Dyablo: models for the dynamic behaviour of Biological Networks

Principal Investigator of the IST team: Isabel Sá-Correia

Contract: PTDC/EIA/71587/2006

Start date: 01.01.2008

Duration: 36 months 

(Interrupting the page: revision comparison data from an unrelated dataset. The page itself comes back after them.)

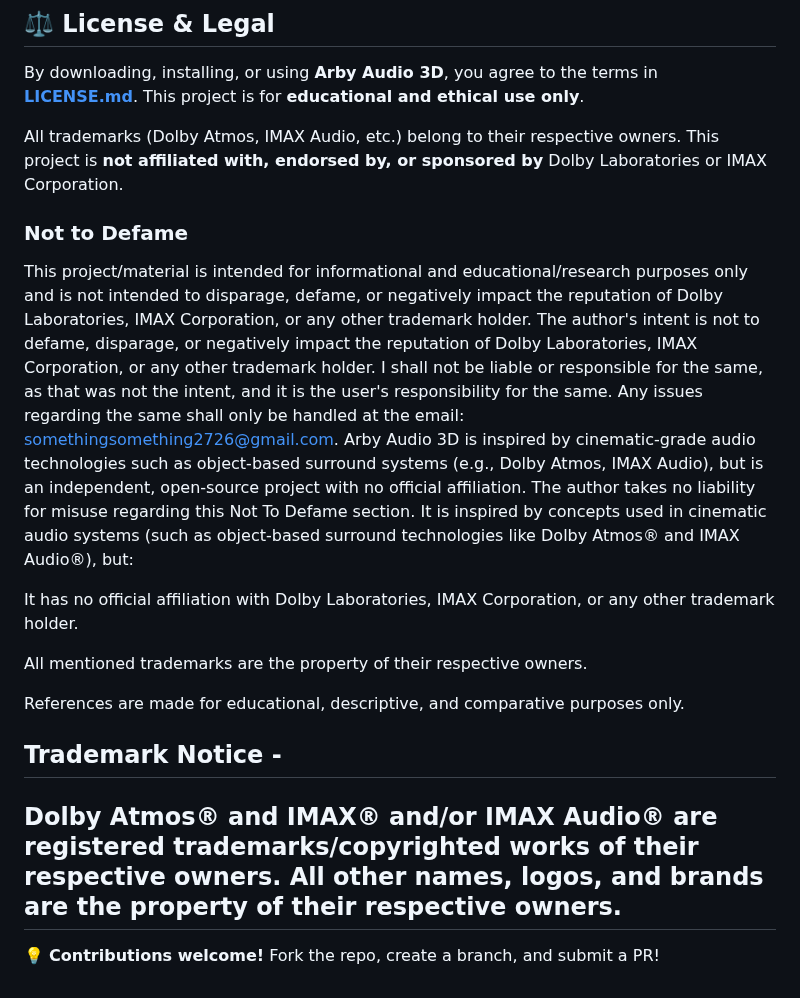
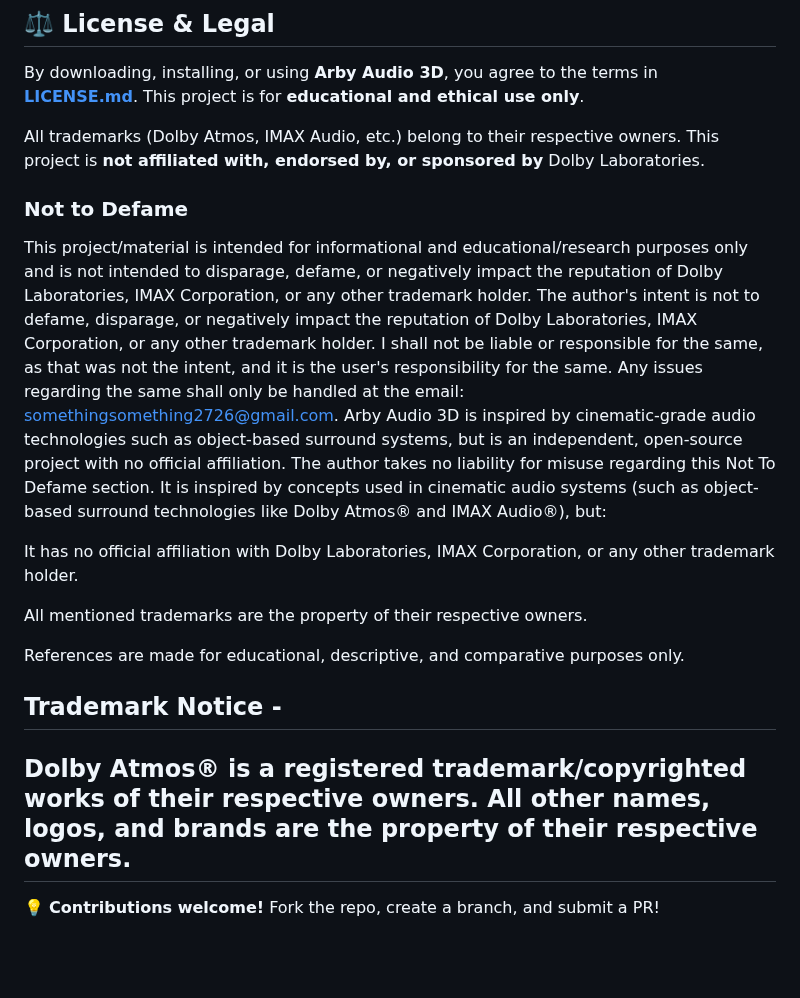
Before and after one commit to space-contributes/arby-audio_3d, a Markdown page: README.md, the part around the change. Drawn GitHub-style; blank space fills up the shorter version.

```diff
--- a/README.md
+++ b/README.md
@@ -116,12 +116,12 @@ By downloading, installing, or using **Arby Audio 3D**, you agree to the terms i
 This project is for **educational and ethical use only**.
 
 All trademarks (Dolby Atmos, IMAX Audio, etc.) belong to their respective owners.
-This project is **not affiliated with, endorsed by, or sponsored by** Dolby Laboratories or IMAX Corporation.
+This project is **not affiliated with, endorsed by, or sponsored by** Dolby Laboratories.
 
 ### Not to Defame
 
 This project/material is intended for informational and educational/research purposes only and is not intended to disparage, defame, or negatively impact the reputation of Dolby Laboratories, IMAX Corporation, or any other trademark holder. The author's intent is not to defame, disparage, or negatively impact the reputation of Dolby Laboratories, IMAX Corporation, or any other trademark holder. I shall not be liable or responsible for the same, as that was not the intent, and it is the user's responsibility for the same. Any issues regarding the same shall only be handled at the email: somethingsomething2726@gmail.com.
-Arby Audio 3D is inspired by cinematic-grade audio technologies such as object-based surround systems (e.g., Dolby Atmos, IMAX Audio), but is an independent, open-source project with no official affiliation. The author takes no liability for misuse regarding this Not To Defame section. It is inspired by concepts used in cinematic audio systems (such as object-based surround technologies like Dolby Atmos® and IMAX Audio®), but:
+Arby Audio 3D is inspired by cinematic-grade audio technologies such as object-based surround systems, but is an independent, open-source project with no official affiliation. The author takes no liability for misuse regarding this Not To Defame section. It is inspired by concepts used in cinematic audio systems (such as object-based surround technologies like Dolby Atmos® and IMAX Audio®), but:
 
 It has no official affiliation with Dolby Laboratories, IMAX Corporation, or any other trademark holder.
 
@@ -131,7 +131,7 @@ References are made for educational, descriptive, and comparative purposes only.
 
 ## Trademark Notice -
 
-Dolby Atmos® and IMAX® and/or IMAX Audio® are registered trademarks/copyrighted works of their respective owners.
+Dolby Atmos® is a registered trademark/copyrighted works of their respective owners.
 All other names, logos, and brands are the property of their respective owners.
 ---
 
```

Much of the existing knowledge in molecular biology comes from detailed studies of specific componentes of biological systems. In contrast to much of molecular biology, systems biology does not seek to break down a system into its parts and study one part of the process at a time. Using knowledge from molecular biology, systems biology proposes hypotheses that explain the behavior of the complete system. Importantly, these hypotheses can be used to mathematically model the system and make predictions on how different changes in the environment affect the system. These predictions can be iteratively tested for their validity. Systems biology requires the development of new approaches by mathematicians, computer scientists, engineers, biologists and physicists, to improve our ability to make these high-throughput measurements and create, refine, and retest the models until the predicted behavior accurately reflects the experimentally observed reality. Complex biological systems can be analyzed as biochemical networks. These networks may represent protein-protein interactions, the metabolism of an organism, its system of gene expression regulation, or even, mixed networks that contain information coming from various of the previous sources. In the context of this project, we will concentrate our attention on the view of a cell or organism as a system of interconnected biochemical and genetic regulatory networks. Genetic, metabolic and protein-protein networks can be seen as networks of interactions between objects (genes, proteins and metabolites) whose deeper nature is not important in a first approximation. This project will be centered of the development of models for the dynamic behavior of this type of networks. These models will require detailed information about the structure and the parameters of the networks. Altough inferring the structure of the networks in a reliable way remains much of an open problem, we will assume that, for the cases under study, the structure is know, at least within some approximation, and that one is interested in modeling, with sufficient accuracy, the dynamic of the networks. The most accurate modeling of networks of this type requires the use of differential equations that model, with high accuracy, the physical phenomena that underlie the network dynamics. Regretably, this level of detail requires the identification of a high number of parameters, and is very limited in the size and complexity of the networks that can be tackled. A large number of results has shown that more abstract models can be used to make accurate predictions about the behavior of complex systems, since these systems seem to be robust against changes in the particular concentration values of biochemical components. In this project we will study the development and application of higher level models to complex biochemical networks, that will range in complexity from networks with less than a dozen components, to complete genetic regulatory networks in moderately complex organisms. This work will be anchored in previous results obtained by the research team on the development of models for biological networks. This work includes simulators for the qualitative analysis of genetic regulatory networks using piecewise afine differential equations models [de Jong et al. 2002] and its discrete time counterparts [Caldas et al, 2006]. These formalisms are useful when the target is a complex system, with possible complex dynamic, that, however, can be abstracted and studied in a qualitative way in order to obtain the characteristics of its state space. This project will develop methods for modeling the dynamics of biochemical networks and new approaches for the analysis of the characteristics of the state spaces of complex biological systems that will enable biologists and other scientists to characterize their properties. This will make it possible not only to model behaviors observed in vitro, but also to predict the behaviors of the systems when the experimental conditions are changed, either by modifying the environment, or by modifying the charateristics of the systems themselves. The availability of sufficiently accurate models will make it possible for biologists to conduct what-if experiments in large scale. The ability to perform this type of in-silico experiments will advance enourmously our capacity to study complex biological systems. This will have a strong impact in our ability to understand the behavior of complex organisms and to tackle one of the central challenges of biotechnology in the XXI century, that of synthetic biology.